The Big Island State Forest conservation easement area has become part of the Umbagog National Wildlife Refuge, and a new state forest was created in Errol. The deeds were signed on Thursday, Dec. 19, and recorded on Friday, Dec. 20, in Lancaster.
“The Big Island land exchange between the State of New Hampshire and the U. S. Fish and Wildlife Service in Errol allows the 1,000-mile ‘Ride the Wilds” ATV loop to connect from Gorham-Berlin to Errol-Millsfield and onto Colebrook-Pittsburg,” explained Harry Brown of Stewartstown, president of both the N. H. Off-Highway Vehicle Association and North Country Off-Highway Recreational Vehicle Coalition, in an e-mail exchange.
“Without this ‘land swap,’ this vital economic stimulus for Coös County would not have been able to proceed. “This is a great example of multiple agencies working together – not-for-profits, federal, state, and local – along with the consumer to get something accomplished for the good of all citizens that own the property.
“What was even more astounding was that a temporary usage agreement was done so that the trail could open last summer, Brown continued. “I hope at an appropriate time that a public ceremonial signing will be held so that all the parties can be acknowledged publicly.”
Speaking on behalf of the members of both the OHRV organizations he heads up, Brown also thanked the many partners who worked on this project, including administrator Bill Carpenter of the Land Management Bureau of the state Division of Forests and Lands. “This is a win-win deal for wildlife and people,” said Umbagog National Wildlife Refuge manager Paul Casey in a prepared statement. “High-quality wildlife habitat will be managed by the Refuge while the public will permanently gain an important connection in the new North Country ATV trail.”
The exchange also gives the USFWS rare silver maple floodplain forest and mixed wood habitat that supports migratory birds and waterfowl, including rusty blackbirds, wood ducks, common goldeneyes, and many warbler species, he added.
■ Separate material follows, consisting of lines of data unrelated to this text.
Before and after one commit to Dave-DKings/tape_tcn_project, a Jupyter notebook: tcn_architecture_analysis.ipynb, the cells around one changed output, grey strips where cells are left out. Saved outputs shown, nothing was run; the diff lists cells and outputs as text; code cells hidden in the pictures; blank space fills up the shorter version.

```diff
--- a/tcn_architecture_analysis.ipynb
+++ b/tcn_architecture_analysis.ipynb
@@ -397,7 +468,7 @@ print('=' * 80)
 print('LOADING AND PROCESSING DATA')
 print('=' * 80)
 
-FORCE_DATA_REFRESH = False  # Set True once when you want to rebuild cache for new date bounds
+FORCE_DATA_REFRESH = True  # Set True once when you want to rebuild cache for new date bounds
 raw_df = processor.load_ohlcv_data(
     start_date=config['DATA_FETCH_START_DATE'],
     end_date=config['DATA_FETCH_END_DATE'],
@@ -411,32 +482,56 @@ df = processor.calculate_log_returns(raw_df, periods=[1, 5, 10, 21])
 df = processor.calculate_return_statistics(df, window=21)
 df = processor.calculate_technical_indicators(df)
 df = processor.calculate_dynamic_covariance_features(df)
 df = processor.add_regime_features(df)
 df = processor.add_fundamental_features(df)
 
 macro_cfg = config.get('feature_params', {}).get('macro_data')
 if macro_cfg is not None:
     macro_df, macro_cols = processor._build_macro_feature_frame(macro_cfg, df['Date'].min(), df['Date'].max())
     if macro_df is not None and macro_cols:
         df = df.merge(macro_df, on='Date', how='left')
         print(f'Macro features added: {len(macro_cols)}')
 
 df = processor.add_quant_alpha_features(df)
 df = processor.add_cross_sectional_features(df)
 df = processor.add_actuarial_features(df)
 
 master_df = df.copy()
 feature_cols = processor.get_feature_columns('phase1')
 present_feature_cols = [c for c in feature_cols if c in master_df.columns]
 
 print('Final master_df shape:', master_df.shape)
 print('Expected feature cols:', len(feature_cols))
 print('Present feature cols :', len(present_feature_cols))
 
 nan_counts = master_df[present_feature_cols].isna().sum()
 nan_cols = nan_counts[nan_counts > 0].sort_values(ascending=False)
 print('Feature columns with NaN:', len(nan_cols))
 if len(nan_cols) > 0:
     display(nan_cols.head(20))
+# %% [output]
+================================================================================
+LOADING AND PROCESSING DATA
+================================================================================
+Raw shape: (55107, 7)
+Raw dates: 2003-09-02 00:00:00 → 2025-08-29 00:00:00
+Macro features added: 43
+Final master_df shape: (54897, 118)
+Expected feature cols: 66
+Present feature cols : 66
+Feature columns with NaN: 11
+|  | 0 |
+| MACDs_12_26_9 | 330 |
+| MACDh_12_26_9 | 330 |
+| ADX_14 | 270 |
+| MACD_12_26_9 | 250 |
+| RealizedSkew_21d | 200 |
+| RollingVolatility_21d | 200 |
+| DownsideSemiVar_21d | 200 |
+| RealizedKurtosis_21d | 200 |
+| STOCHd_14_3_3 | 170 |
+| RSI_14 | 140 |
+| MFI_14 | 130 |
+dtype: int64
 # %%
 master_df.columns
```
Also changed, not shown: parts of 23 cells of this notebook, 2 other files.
To complete the exchange, USFWS will pay the State of New Hampshire $6,200 in addition to the 233-acre parcel itself. For this, USFWS now has a conservation easement of over 280 acres on both sides of Route 16 in Wentworth’s Location.
The Trust for Public Land (TPL) facilitated the transaction. “We were pleased to help,” said Rodger Krussman, N. H. Director for The Trust for Public Land, in a prepared statement. “We want to protect land for people to enjoy, and this announcement means people who use ATVs will have access to the Seven Island Bridge and the ‘Ride the Wilds’ ATV trail system. It also will maintain high-quality wildlife habitat protection around Lake Umbagog and the Magalloway River.”
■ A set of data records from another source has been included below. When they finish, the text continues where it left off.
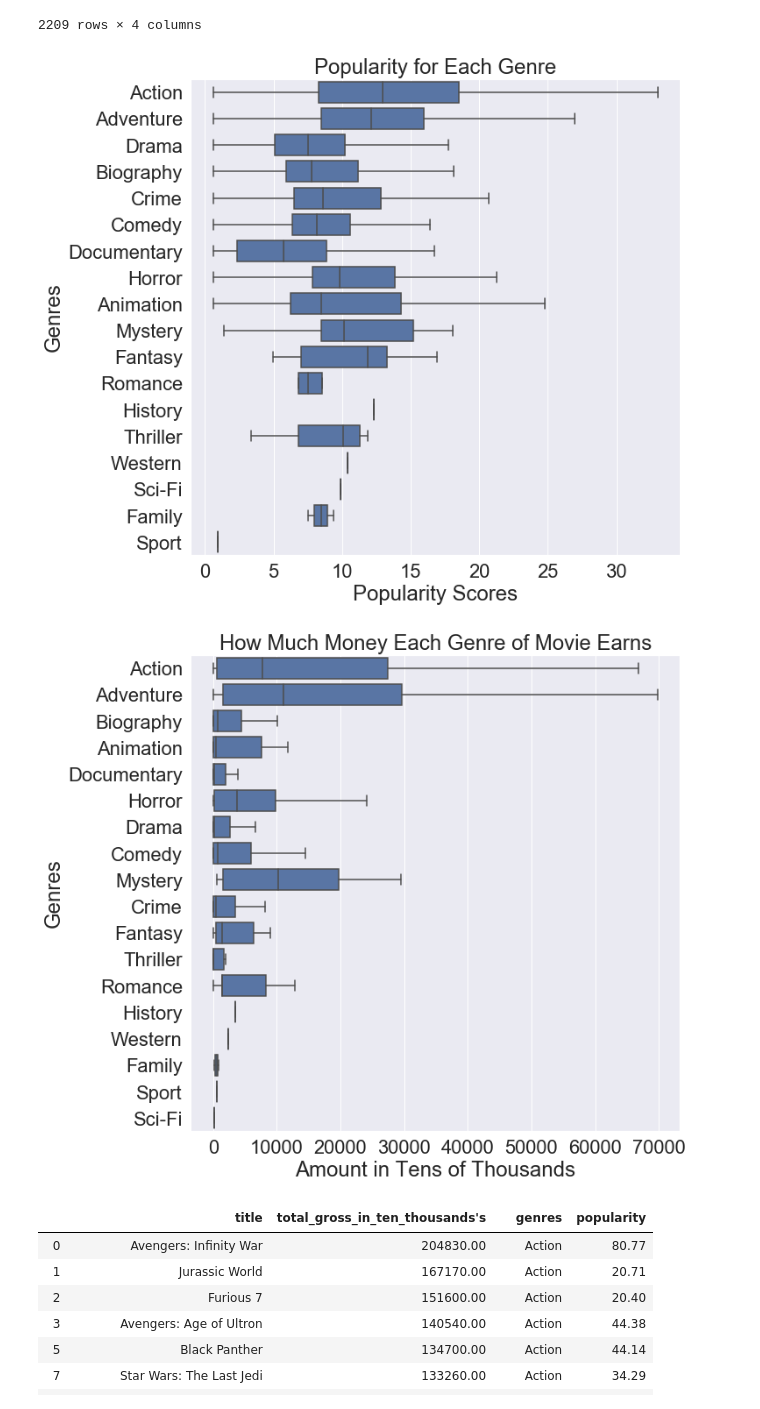
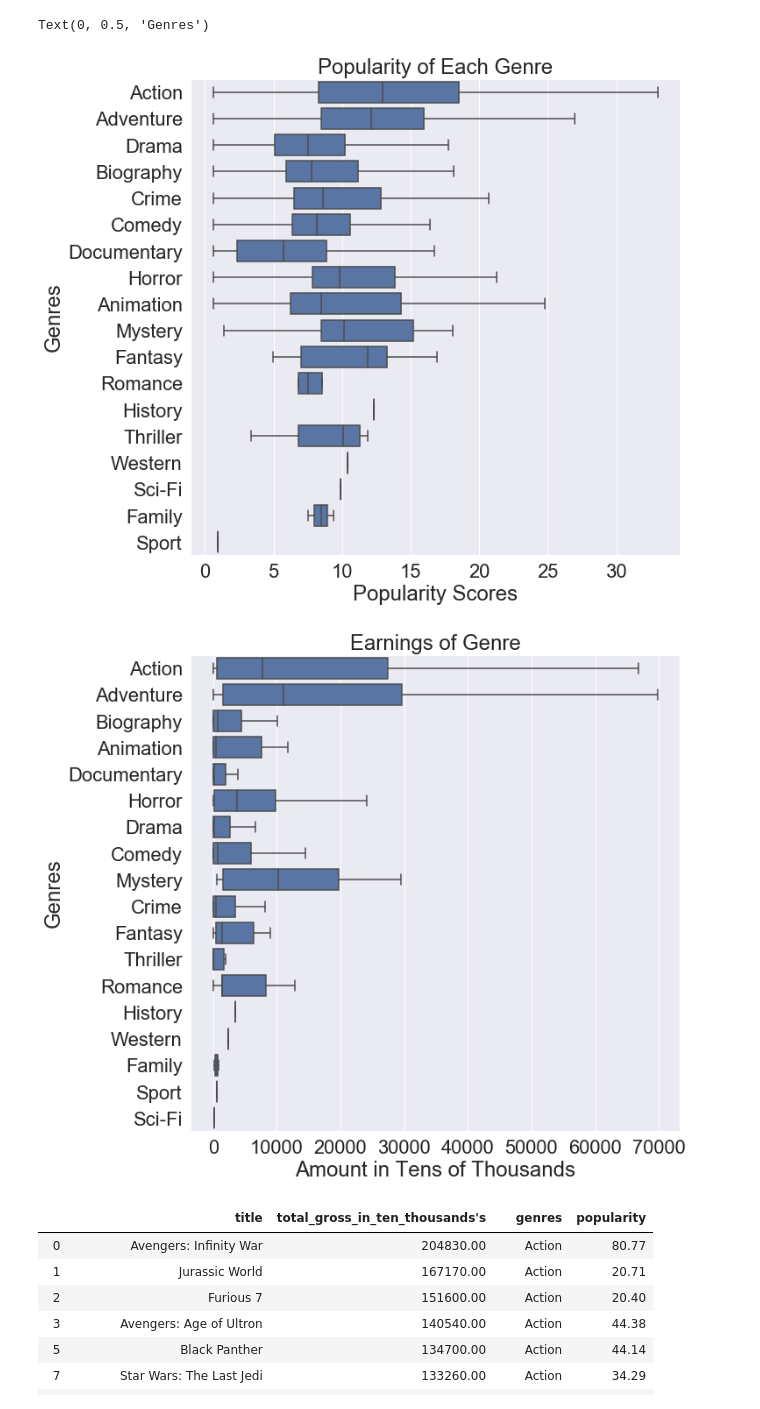
Before and after one commit to joseh4/dc-ds-010620, a Jupyter notebook: module-1/project/data/joes_progress.ipynb, the cells around one changed output. Cells and saved outputs as stored; diff of their text form; code cells hidden in the pictures.

```diff
--- a/module-1/project/data/joes_progress.ipynb
+++ b/module-1/project/data/joes_progress.ipynb
@@ -95,14 +95,14 @@ combined_data=combined_data.rename(columns = {'total_gross': "total_gross_in_ten
 
 plt.figure(figsize = (10,10))
 sns.boxplot(x = 'popularity', y ='genres', data = combined_data.nlargest(4000, 'popularity'), color = 'b', showfliers = False)
-plt.title("Popularity for Each Genre")
+plt.title("Popularity of Each Genre")
 plt.xlabel("Popularity Scores")
 plt.ylabel("Genres")
 
 # graph 2
 plt.figure(figsize = (10,10))
 sns.boxplot(x = "total_gross_in_ten_thousands's", y = 'genres', data = combined_data.nlargest(4000, "total_gross_in_ten_thousands's"), color = 'b', showfliers=False)
-plt.title("How Much Money Each Genre of Movie Earns")
+plt.title("Earnings of Genre")
 plt.xlabel("Amount in Tens of Thousands")
 plt.ylabel("Genres")
 
@@ -111,5 +111,5 @@ plt.ylabel("Genres")
 
 
 
-combined_data
+# combined_data
 # %% [output]
@@ -128,6 +116,6 @@ combined_data
-2209 rows × 4 columns
+Text(0, 0.5, 'Genres')
-[figure, old version]
+[figure, new version]
-[figure, old version]
+[figure, new version]
 # %%
 list1 = combined_data.loc[combined_data['total_gross_in_ten_thousands\'s'] > 10]
 list1.head(20)
```
Also changed, not shown: parts of 1 cell of this notebook, 1 other file.
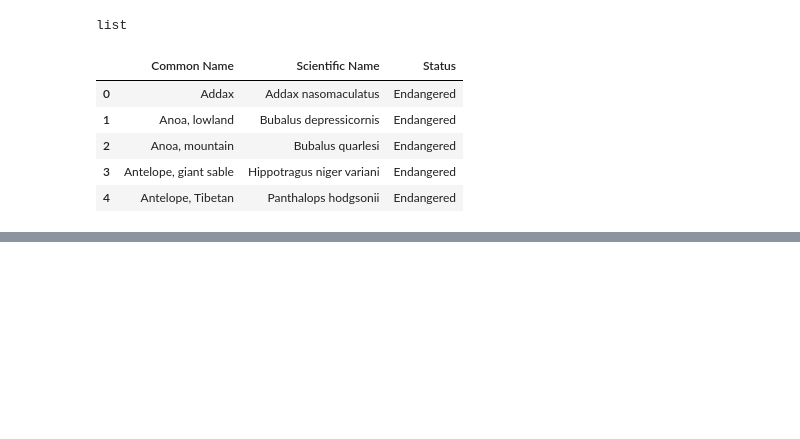
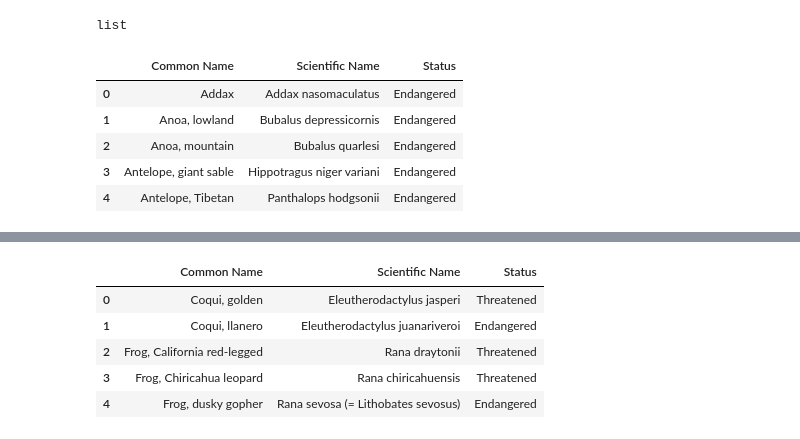
Before and after one commit to akt2/CITES, a Jupyter notebook: animalwelfare.ipynb, the cells around one changed output, grey strips where cells are left out. Saved outputs shown, nothing was run; the diff lists cells and outputs as text; code cells hidden in the pictures; blank space fills up the shorter version.

```diff
--- a/animalwelfare.ipynb
+++ b/animalwelfare.ipynb
@@ -50,0 +63,11 @@ df.head()
+# %%
+amphibians_df = tables[3]
+amphibians_df.columns = ['Common Name', 'Scientific Name', 'Status']
+amphibians_df.head()
+# %% [output]
+|  | Common Name | Scientific Name | Status |
+| 0 | Coqui, golden | Eleutherodactylus jasperi | Threatened |
+| 1 | Coqui, llanero | Eleutherodactylus juanariveroi | Endangered |
+| 2 | Frog, California red-legged | Rana draytonii | Threatened |
+| 3 | Frog, Chiricahua leopard | Rana chiricahuensis | Threatened |
+| 4 | Frog, dusky gopher | Rana sevosa (= Lithobates sevosus) | Endangered |
```
Also changed, not shown: parts of 17 cells of this notebook, 1 other file.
The State and the US FWS have been working n this exchange for over a year, each driven by its commitment to its mission. The Refuge will manage the wildlife habitat of Big Island State Forest consistent with their management of adjacent Refuge lands. The State will establish a new forest with the exchanged Refuge lands that includes a key connection in the ATV and snowmobile trail network.
“Beyond the benefits that this exchange provides to our sporting citizens and guests, the new 233 acre State Forest ensures that the land will remain a working forest providing jobs and forest products,” said Interim Director of the Division of Forests and Lands Brad Simpkins in a prepared statement.
It will be named the Androscoggin River Reservation. He, too, praised the USFWS team for its cooperation and timeliness in moving forward with the exchange.
The Umbagog Nation al Wildlife Refuge, which spans northern New Hampshire and western Maine, was established in 1992 with the primary purposes of protecting wetlands and wetland-associated wildlife as well as migratory birds.
The Trust for Public Land (TPL) founded in 1972, has protected more than three million acres from the inner city to the wilderness and helped generate more than $34 billion in public funds for conservation. Nearly ten million people live within a ten-minute walk of a TPL park, garden, or natural area, and millions more visit these sites every year.
Go to tpl.org for more information